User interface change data
════════════════════

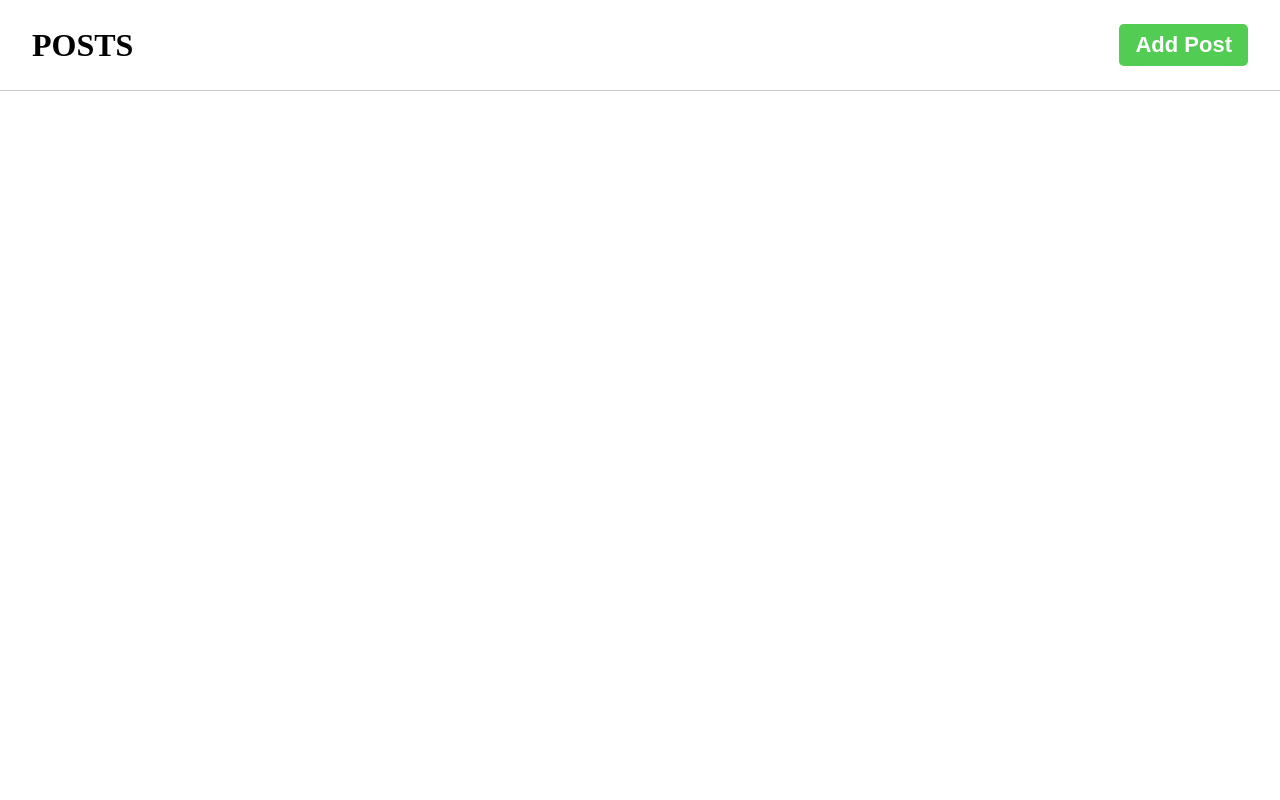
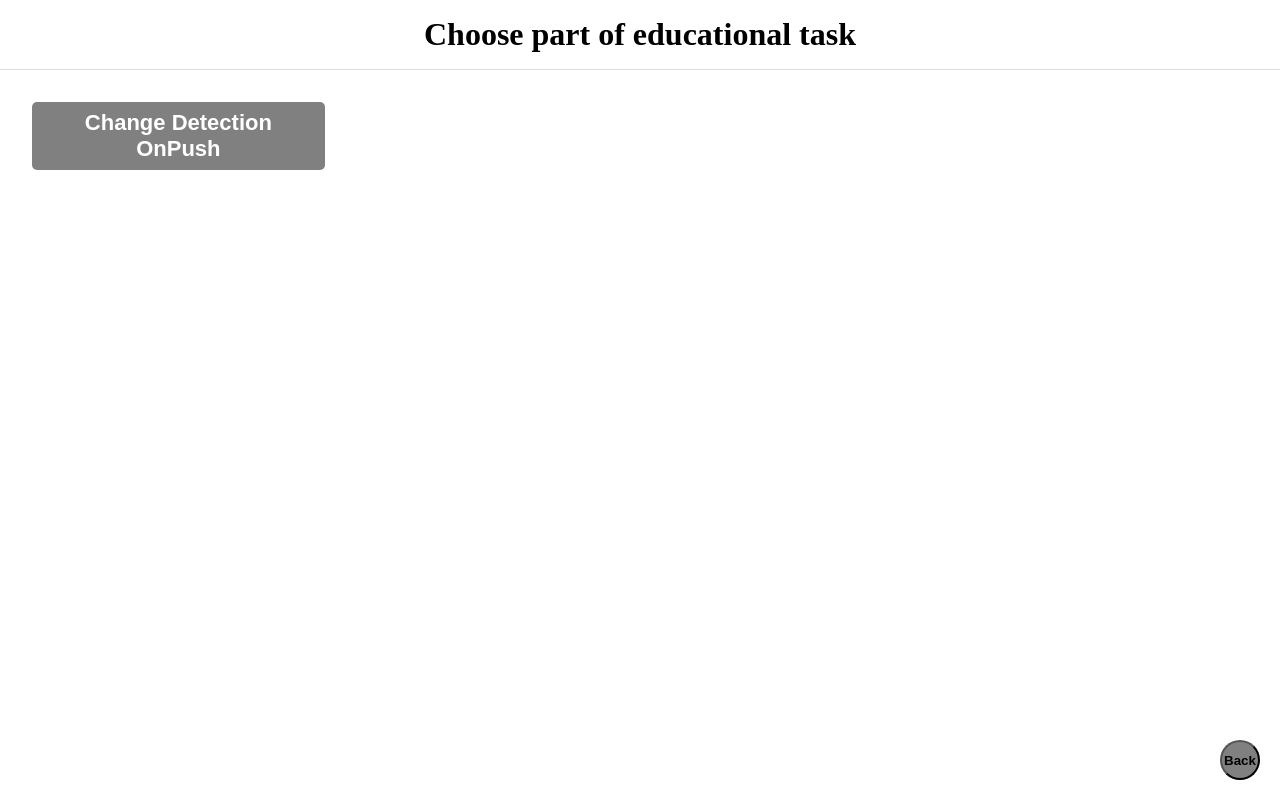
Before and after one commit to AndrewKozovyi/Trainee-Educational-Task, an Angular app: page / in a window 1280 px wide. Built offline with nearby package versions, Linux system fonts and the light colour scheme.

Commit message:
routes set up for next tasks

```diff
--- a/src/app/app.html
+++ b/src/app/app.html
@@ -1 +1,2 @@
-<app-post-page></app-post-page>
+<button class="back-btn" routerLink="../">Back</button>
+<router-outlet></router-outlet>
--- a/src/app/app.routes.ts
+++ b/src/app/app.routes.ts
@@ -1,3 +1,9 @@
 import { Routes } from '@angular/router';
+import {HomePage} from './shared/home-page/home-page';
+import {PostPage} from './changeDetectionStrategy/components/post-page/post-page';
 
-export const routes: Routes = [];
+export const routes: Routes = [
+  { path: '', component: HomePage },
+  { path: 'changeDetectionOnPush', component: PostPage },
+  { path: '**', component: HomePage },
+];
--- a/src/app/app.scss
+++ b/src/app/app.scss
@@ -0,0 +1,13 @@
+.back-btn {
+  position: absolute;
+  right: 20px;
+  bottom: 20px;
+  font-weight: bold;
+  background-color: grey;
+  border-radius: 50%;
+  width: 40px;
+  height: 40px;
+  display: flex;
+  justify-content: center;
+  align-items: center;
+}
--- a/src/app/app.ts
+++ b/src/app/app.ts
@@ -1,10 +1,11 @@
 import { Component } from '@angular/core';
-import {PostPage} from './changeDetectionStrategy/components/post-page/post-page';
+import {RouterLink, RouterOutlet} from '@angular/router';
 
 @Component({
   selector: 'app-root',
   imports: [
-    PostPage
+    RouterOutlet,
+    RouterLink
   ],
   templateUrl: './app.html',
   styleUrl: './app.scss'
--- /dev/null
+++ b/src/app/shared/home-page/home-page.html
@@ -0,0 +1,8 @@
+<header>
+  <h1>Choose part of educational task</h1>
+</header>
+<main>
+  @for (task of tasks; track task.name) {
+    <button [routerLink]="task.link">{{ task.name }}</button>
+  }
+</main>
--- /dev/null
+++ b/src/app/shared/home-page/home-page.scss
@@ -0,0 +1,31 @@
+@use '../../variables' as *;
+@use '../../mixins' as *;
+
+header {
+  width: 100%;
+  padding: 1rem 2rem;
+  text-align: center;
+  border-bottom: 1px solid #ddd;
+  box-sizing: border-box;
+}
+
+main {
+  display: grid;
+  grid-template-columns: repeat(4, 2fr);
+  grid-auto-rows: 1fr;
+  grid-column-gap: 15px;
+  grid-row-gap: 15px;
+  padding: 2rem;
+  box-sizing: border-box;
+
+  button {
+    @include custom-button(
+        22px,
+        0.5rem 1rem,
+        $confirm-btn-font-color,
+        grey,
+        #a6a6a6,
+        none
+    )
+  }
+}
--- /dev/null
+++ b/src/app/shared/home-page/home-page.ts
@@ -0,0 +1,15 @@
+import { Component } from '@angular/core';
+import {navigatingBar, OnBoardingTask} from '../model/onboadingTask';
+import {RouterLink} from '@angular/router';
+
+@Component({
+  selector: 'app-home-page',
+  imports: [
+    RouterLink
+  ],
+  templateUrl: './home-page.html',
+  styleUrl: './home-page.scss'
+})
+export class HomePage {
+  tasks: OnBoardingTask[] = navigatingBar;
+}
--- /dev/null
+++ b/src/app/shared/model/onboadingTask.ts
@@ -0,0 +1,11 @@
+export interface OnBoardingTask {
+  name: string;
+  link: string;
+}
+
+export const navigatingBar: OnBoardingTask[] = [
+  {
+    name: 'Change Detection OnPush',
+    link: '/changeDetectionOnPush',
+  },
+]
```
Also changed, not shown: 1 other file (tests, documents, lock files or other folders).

════════════════════

- [Goal of the exercise]:
If a line above contains the word "scss", it counts; state how many lines count, and nothing more.

- [Output]:
5